WORK ORDER
What lines of the data hold the string "barra"? Copy them all.

INPUT RECORDS
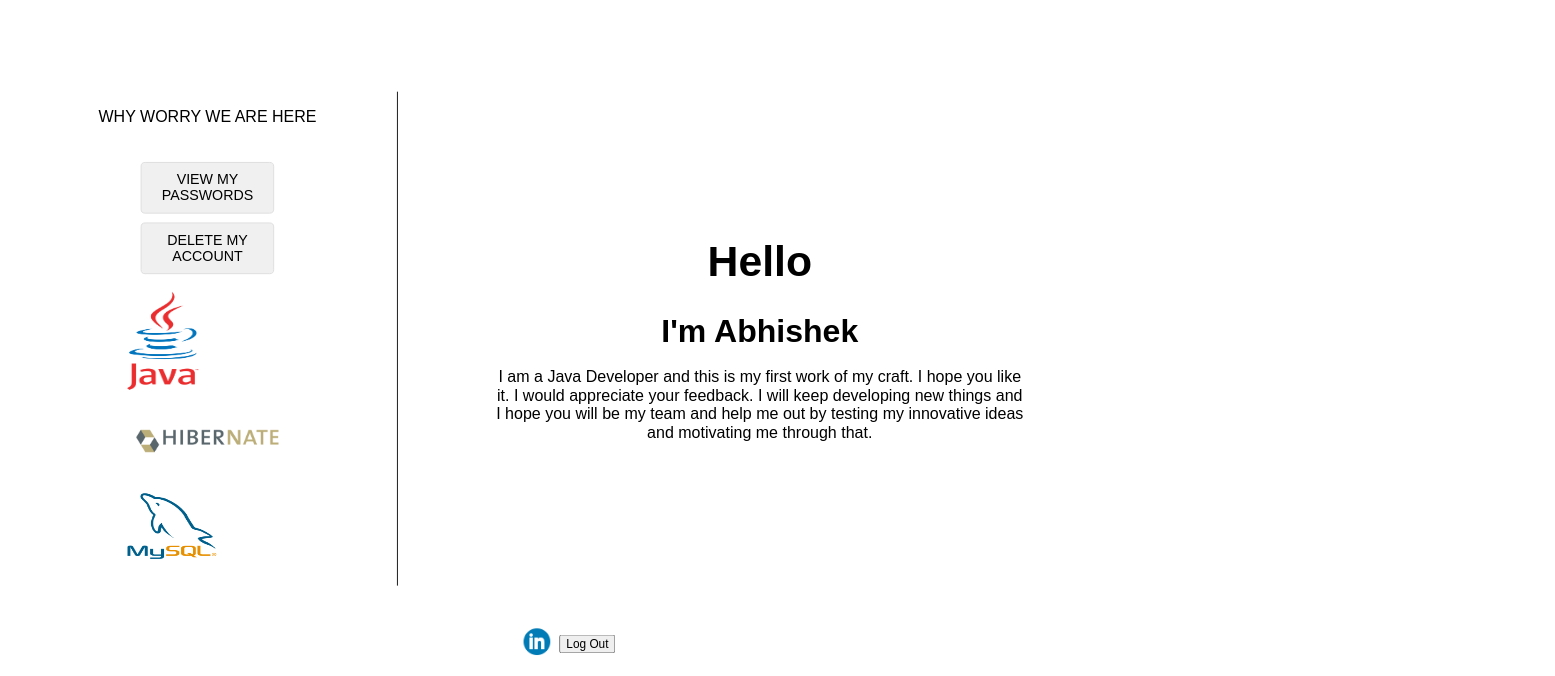
Repository: wizzy-abhishek/Projects
Page: http://localhost/Iam_Doing/Info.jsp
An editor plug-in stored every save of this project. The page is shown before and after the next save, followed by the edit.
The browser window is 1280 px wide. The page is 1280 px wide, then 1747 px, so the pictures cover 1747 px, including what lies to the right of the window. The pictures show the whole page, at 89% of full size.
The page is served by Tomcat 10. Nobody is signed in. The application's start-up code is not run. Other server files are loaded and not shown.

Above is the page before, as saved 2024-06-27 10:51:41.

### Iam_Doing/src/main/webapp/Info.jsp
<!DOCTYPE html>
<html lang="en">
<head>
    <meta charset="UTF-8">
    <meta name="viewport" content="width=device-width, initial-scale=1.0">
    <title>Abhishek's Page</title>
    <link rel="stylesheet" href="Styles.css">
</head>
<body>
    <div class="container">
        <div class="sidebar">
            <p>WHY WORRY WE ARE HERE</p>
            <form action="View_passwords" method="post">
                <button type="submit" class="btn btn-primary">VIEW MY PASSWORDS</button>
            </form>
            <form action="delete_account" method="post">
                <button type="submit" class="btn">DELETE MY ACCOUNT</button>
            </form>
            <div class="logos">
                <img src="java_logo.png" alt="Java Logo" style="width: 80px; height: 110px;">
                <img src="hibernate_logo.png" alt="Hibernate Logo" style="width: 180px; height: 75px;">
                <img src="mysql.png" alt="Mysql_Logo" style="width: 100px; height: 75px;">
            </div>
        </div>
        <div class="main">
            <h1>Hello</h1>
            <h2>I'm Abhishek</h2>
            <p>I am a Java Developer and this is my first work of my craft. I hope you like it. I would appreciate your feedback. I will keep developing new things and I hope you will be my team and help me out by testing my innovative ideas and motivating me through that.</p>
            <div class="footer">
                <a href="https://www.linkedin.com/in/abhishek-anand-60b29257/" target="_blank">
                    <img src="linkedin_logo.png" alt="LinkedIn Logo" style="width: 30px; height: 30px;">
                </a>
                <form action="Logout" method="post">
                    <button type="submit" class="btn btn-primary">Log Out</button>
                </form>
            </div>
        </div>
    </div>
</body>
</html>

### Iam_Doing/src/main/webapp/Styles.css
body {
    font-family: Arial, sans-serif;
    margin: 0;
    padding: 0;
}

.container {
    display: flex;
    height: 100vh;
    align-items: center;
    justify-content: center;
    text-align: center;
    padding: 20px;
    position: relative;
}

.sidebar {
    flex: 1;
    padding: 20px;
    border-right: 1px solid #000;
    display: flex;
    flex-direction: column;
    align-items: center;
    justify-content: space-between;
}

.sidebar p {
    font-size: 18px;
    margin-bottom: 20px;
    position: relative;
    top: -20px;
}

.sidebar button {
    display: block;
    width: 150px;
    margin-bottom: 10px;
    padding: 10px;
    font-size: 16px;
    cursor: pointer;
    background-color: #f0f0f0;
    border: 1px solid #ddd;
    border-radius: 5px;
}

.logos {
    display: flex;
    flex-direction: column;
    align-items: flex-start;
}

.logos img {
    margin: 10px 0;
    width: 50px; /* Adjust width for other logos if needed */
    height: 50px;
}

.main {
    flex: 2;
    padding: 20px;
}

.main h1 {
    font-size: 48px;
    margin-bottom: 10px;
}

.main h2 {
    font-size: 36px;
    margin-bottom: 20px;
}

.main p {
    font-size: 18px;
    margin-bottom: 30px;
    max-width: 600px;
    margin-left: auto;
    margin-right: auto;
}

.footer {
    position: absolute;
    bottom: 20px; /* Adjusted to move footer closer to the bottom */
    left: 50%; /* Added to center the footer horizontally */
    transform: translateX(-50%); /* Added to center the footer horizontally */
    display: flex;
    align-items: center;
    justify-content: center;
}

.footer img {
    width: 70px;
    height: 70px;
    cursor: pointer;
    margin-right: 10px;  /* Added spacing between logo and link text */
}

.footer a {
    color: #007bff;
    text-decoration: none;
}

.footer a:hover {
    text-decoration: underline;
}

After the next save:
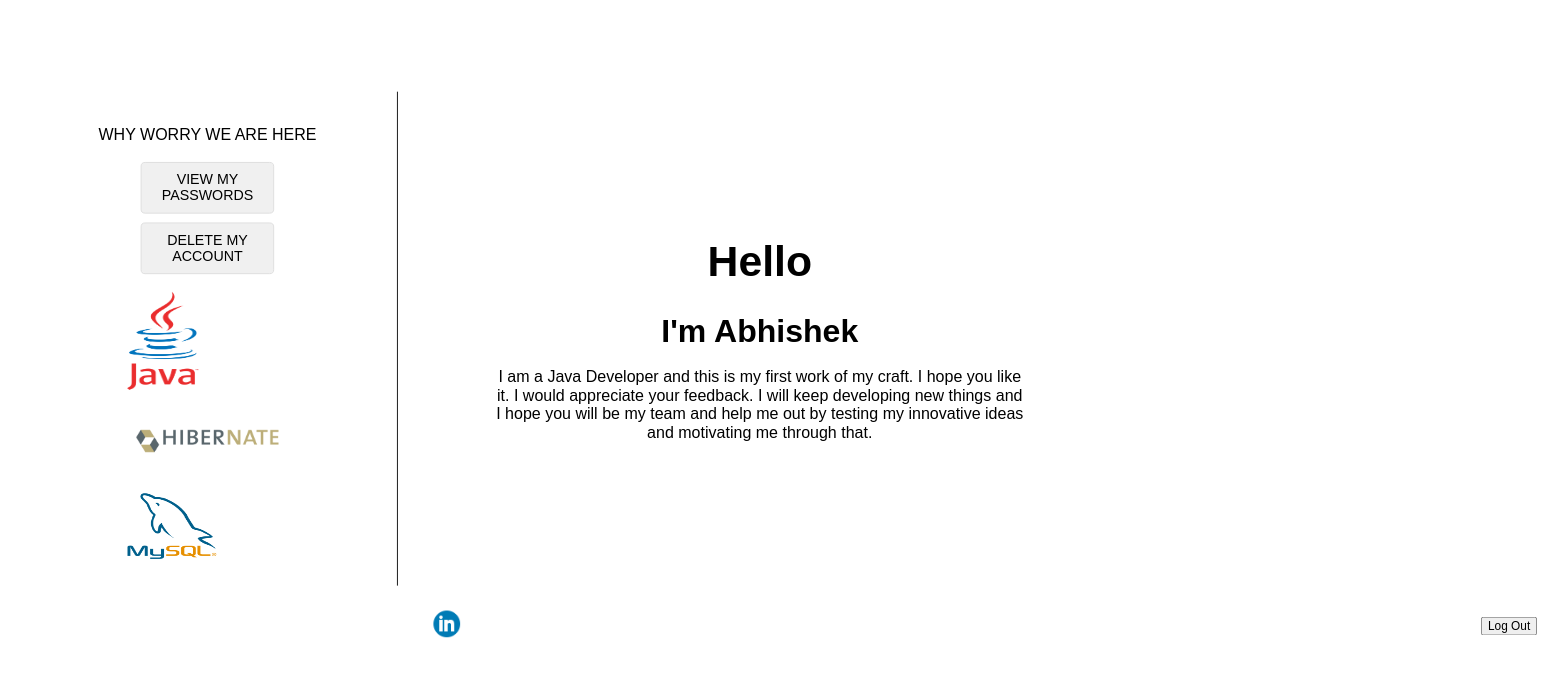
Saved 2 min 4 s later.
--- a/Iam_Doing/src/main/webapp/Styles.css
+++ b/Iam_Doing/src/main/webapp/Styles.css
@@ -27,8 +27,6 @@
 .sidebar p {
     font-size: 18px;
     margin-bottom: 20px;
-    position: relative;
-    top: -20px;
 }
 
 .sidebar button {
@@ -79,13 +77,18 @@
 }
 
 .footer {
+    display: flex;
+    justify-content: space-between;
+    align-items: center;
+    width: 100%;
+    padding: 20px;
+    box-sizing: border-box;
     position: absolute;
-    bottom: 20px; /* Adjusted to move footer closer to the bottom */
-    left: 50%; /* Added to center the footer horizontally */
-    transform: translateX(-50%); /* Added to center the footer horizontally */
-    display: flex;
-    align-items: center;
-    justify-content: center;
+    bottom: 20px;
+}
+
+.footer .center {
+    margin: 0 auto;
 }
 
 .footer img {
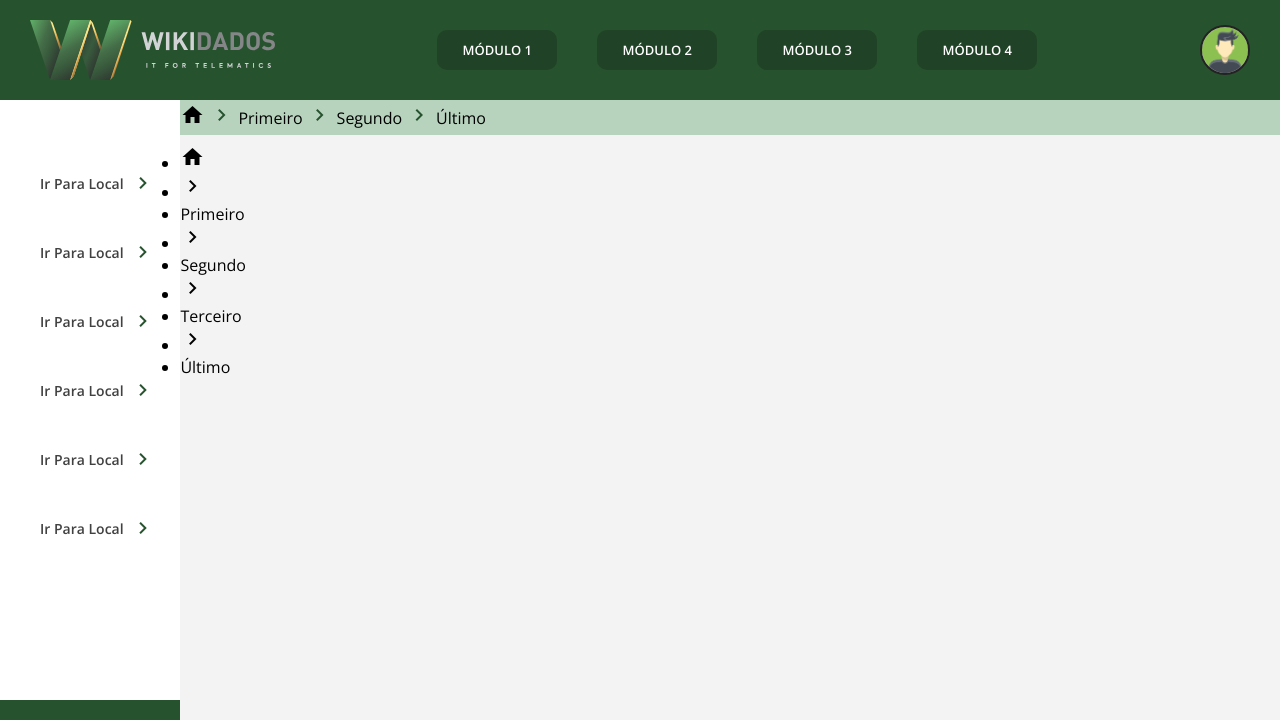
Repository: AlexDjon/alexdjon.github.io
Page: wiki-relayout/index.html
The author's editor kept a copy of each file at every save. The page is drawn from the files as they stood at one save, then again after the next save.
The browser window is 1280 px wide. The pictures show the whole page.

Above is the page before, as saved 2020-08-12 15:45:22.

### wiki-relayout/index.html
<!DOCTYPE html>
<html lang="pt-br">

<head>
  <meta charset="UTF-8">
  <meta name="viewport" content="width=device-width, initial-scale=1.0">
  <title>Wiki - Relayout</title>

  <link rel="shotcut icon" href="https://wikidados.com.br/assets/wiki/img/logos/favicon.ico">
  <link href="https://fonts.googleapis.com/icon?family=Material+Icons" rel="stylesheet">
  <link href="https://fonts.googleapis.com/css2?family=Open+Sans:wght@400;600;700&display=swap" rel="stylesheet">
  <link rel="stylesheet" href="css/styles.css">
</head>

<body>
  <header class="cabecalho">
    <img src="img/logo.svg" alt="Logo Wiki" class="logo">

    <div class="modulos">
      <button>Módulo 1</button>
      <button>Módulo 2</button>
      <button>Módulo 3</button>
      <button>Módulo 4</button>
    </div>

    <button class="user">
    </button>
  </header>

  <aside class="areas">
    <ul>
      <li><i class="material-icons">donut_large</i> Editar perfil</li>
      <li><i class="material-icons">grade</i> Favoritos</li>
      <li><i class="material-icons">history</i> Histórico</li>
      <li><i class="material-icons">power_settings_new</i> Sair</li>
    </ul>
  </aside>

  <main class="conteudo">
    <nav class="navbar">
      <ul class="menu">
        <li>Ir para local <i class="material-icons">chevron_right</i></li>
        <li>Ir para local <i class="material-icons">chevron_right</i></li>
        <li>Ir para local <i class="material-icons">chevron_right</i></li>
        <li>Ir para local <i class="material-icons">chevron_right</i></li>
        <li>Ir para local <i class="material-icons">chevron_right</i></li>
        <li>Ir para local <i class="material-icons">chevron_right</i></li>
      </ul>
    </nav>

    <div class="meio">
      <div class="barra">
        <div>
          <span><i class="material-icons">home</i></span>
        </div>
        <div id="separator">
          <span><i class="material-icons">chevron_right</i></span>
        </div>
        <div>
          <span>Primeiro</span>
        </div>
        <div id="separator">
          <span><i class="material-icons">chevron_right</i></span>
        </div>
        <div>
          <span>Segundo</span>
        </div>
        <div id="separator">
          <span><i class="material-icons">chevron_right</i></span>
        </div>
        <div>
          <span>Último</span>
        </div>
      </div>

      <ul class="caminho">
        <li>
          <i class="material-icons">home</i>
        </li>
        <li>
          <i class="material-icons">chevron_right</i>
        </li>
        <li>
          Primeiro
        </li>
        <li>
          <i class="material-icons">chevron_right</i>
        </li>
        <li>
          Segundo
        </li>
        <li>
          <i class="material-icons">chevron_right</i>
        </li>
        <li>
          Terceiro
        </li>
        <li>
          <i class="material-icons">chevron_right</i>
        </li>
        <li>
          Último
        </li>
      </ul>
    </div>

  </main>

  <script src="js/scripts.js"></script>
</body>

</html>

### wiki-relayout/css/styles.css
* {
  padding: 0;
  margin: 0;
  font-weight: 100%;
  font-family: 'Open Sans', sans-serif;
  border: 0;
  outline: 0;
  box-sizing: border-box;
}

body {
  background: #f3f3f3;
}

:root {
  --verdeW: #26522e;
  --verdeW2: #204226;
  --verdeW-semi: #b7d3bd;
  --verde: #32a852;
  --black: #232323;
  --black2: #414141;
  --white: #ffffff;
  --grey: #3b3b3b;
  --shadow: -4px 4px 8px 0px rgba(10, 10, 10, 0.27);
}

/* CABECALHO */
.cabecalho {
  width: 100%;
  height: 100px;
  background: var(--verdeW);
  padding: 10px 30px;
  display: flex;
  justify-content: space-between;
  align-items: center;
}

.cabecalho .logo {
  height: 60px;
}

.cabecalho .modulos {
  display: flex;
}
.cabecalho .modulos button {
  margin: 0 20px;
  width: 120px;
  height: 40px;
  border-radius: 10px;
  background-color: var(--verdeW2);
  color: var(--white);
  font-size: 13px;
  text-transform: uppercase;
  font-weight: 600;
  cursor: pointer;
  transition: filter 0.3s;
}
.cabecalho .modulos button:hover {
  filter: brightness(90%);
}
.cabecalho .user {
  height: 50px;
  width: 50px;
  border-radius: 50%;
  border: solid 2px var(--black);

  background-image: url(../img/avatar1.png);
  background-size: cover;
  background-position: center center;

  cursor: pointer;
}

/* AREAS */
.areas {
  display: none;
  min-width: 150px;
  position: absolute;
  top: 100px;
  right: 0;
  background-color: var(--white);
  box-shadow: var(--shadow);
}
.areas.ativo {
  display: block;
}
.areas ul {
  list-style: none;
  padding: 15px 20px;
}
.areas ul li {
  margin: 12px 0;
  font-size: 14px;
  color: var(--black2);

  display: flex;
  justify-content: flex-start;
  align-items: center;
  transition: color 0.3s;
  cursor: pointer;
}
.areas ul li:hover {
  color: var(--black);
}
.areas ul li i {
  margin-right: 8px;
  font-size: 17px;
  color: var(--verdeW);
}


/* NAVBAR */
.navbar {
  width: 210px;
  height: calc(100vh - 100px);
  background: var(--white);
  border-bottom: solid 20px var(--verdeW);
}
.navbar .menu {
  padding: 50px 0 50px 30px;
  display: flex;
  flex-direction: column;
  justify-content: flex-start;
  align-items: flex-start;
  list-style: none;
}
.navbar .menu li {
  margin: 14px 0;
  text-transform: capitalize;
  font-weight: 600;
  color: var(--black2);
  font-size: 14px;
  padding: 7px 3px 10px 10px;
  /* border-bottom: solid 1px var(--white);
  border-radius: 0 0 5px 0; */

  display: flex;
  justify-content: space-between;
  align-items: center;

  cursor: pointer;
}
.navbar .menu li i {
  margin-left: 7px;
  color: var(--black2);
}
.navbar .menu li i {
  color: var(--verdeW);
}


/* CONTEUDO */
.conteudo {
  width: 100%;
  height: calc(100vh - 100px);

  display: flex;
}

.meio {
  width: 100%;
  display: flex;
  flex-direction: column;
}

.meio .barra {
  width: 100%;
  margin-bottom: 10px;
  height: 35px;
  background-color: var(--verdeW-semi);

  display: flex;
  align-items: center;
}
.meio .barra div#separator span i {
  margin: 0 5px;
  color: var(--verdeW);
}
.meio .barra .caminho {
  display: flex;
  list-style: none;
}

### wiki-relayout/js/scripts.js
function getItem(info) {
  return document.querySelector(info)
}

getItem('.user').addEventListener('click', () => {
  getItem('.areas').classList.toggle('ativo')
})

After the next save:
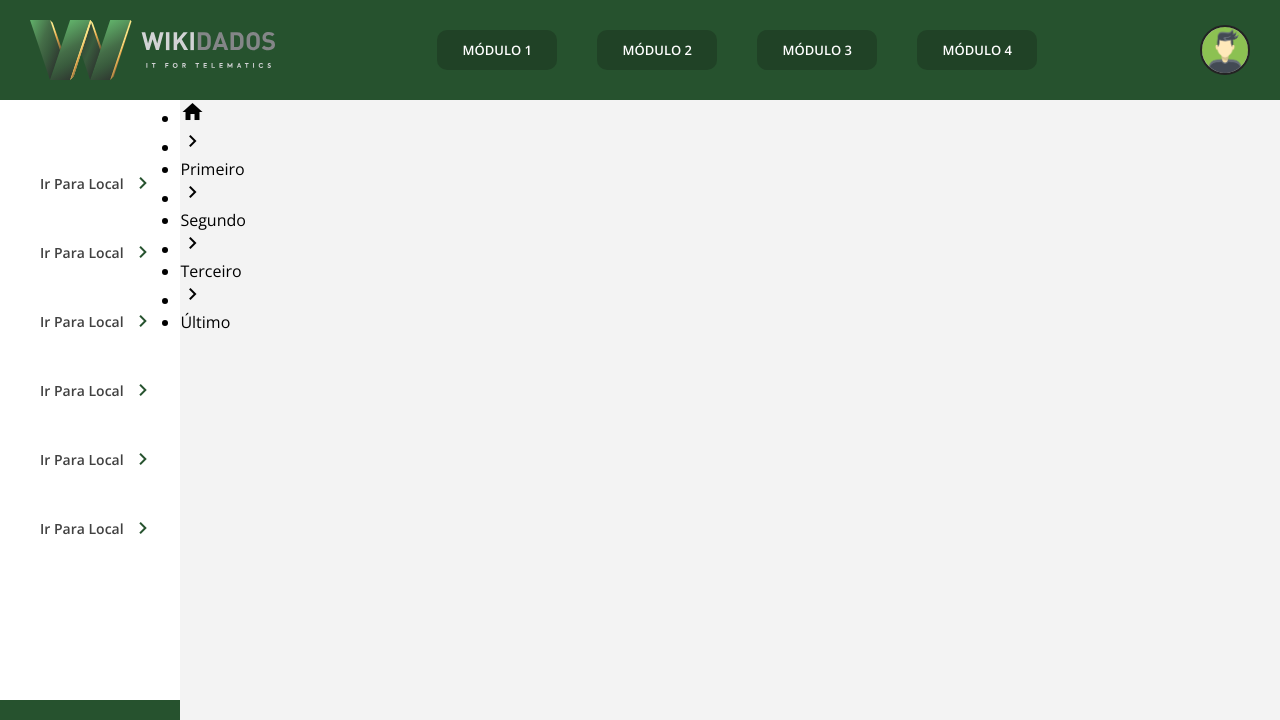
Saved 10 s later.
--- a/wiki-relayout/index.html
+++ b/wiki-relayout/index.html
@@ -49,7 +49,7 @@
     </nav>
 
     <div class="meio">
-      <div class="barra">
+      <!-- <div class="barra">
         <div>
           <span><i class="material-icons">home</i></span>
         </div>
@@ -71,7 +71,7 @@
         <div>
           <span>Último</span>
         </div>
-      </div>
+      </div> -->
 
       <ul class="caminho">
         <li>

OUTPUT FOR THIS TASK
      <div class="barra">
.meio .barra {
.meio .barra div#separator span i {
.meio .barra .caminho {
-      <div class="barra">
+      <!-- <div class="barra">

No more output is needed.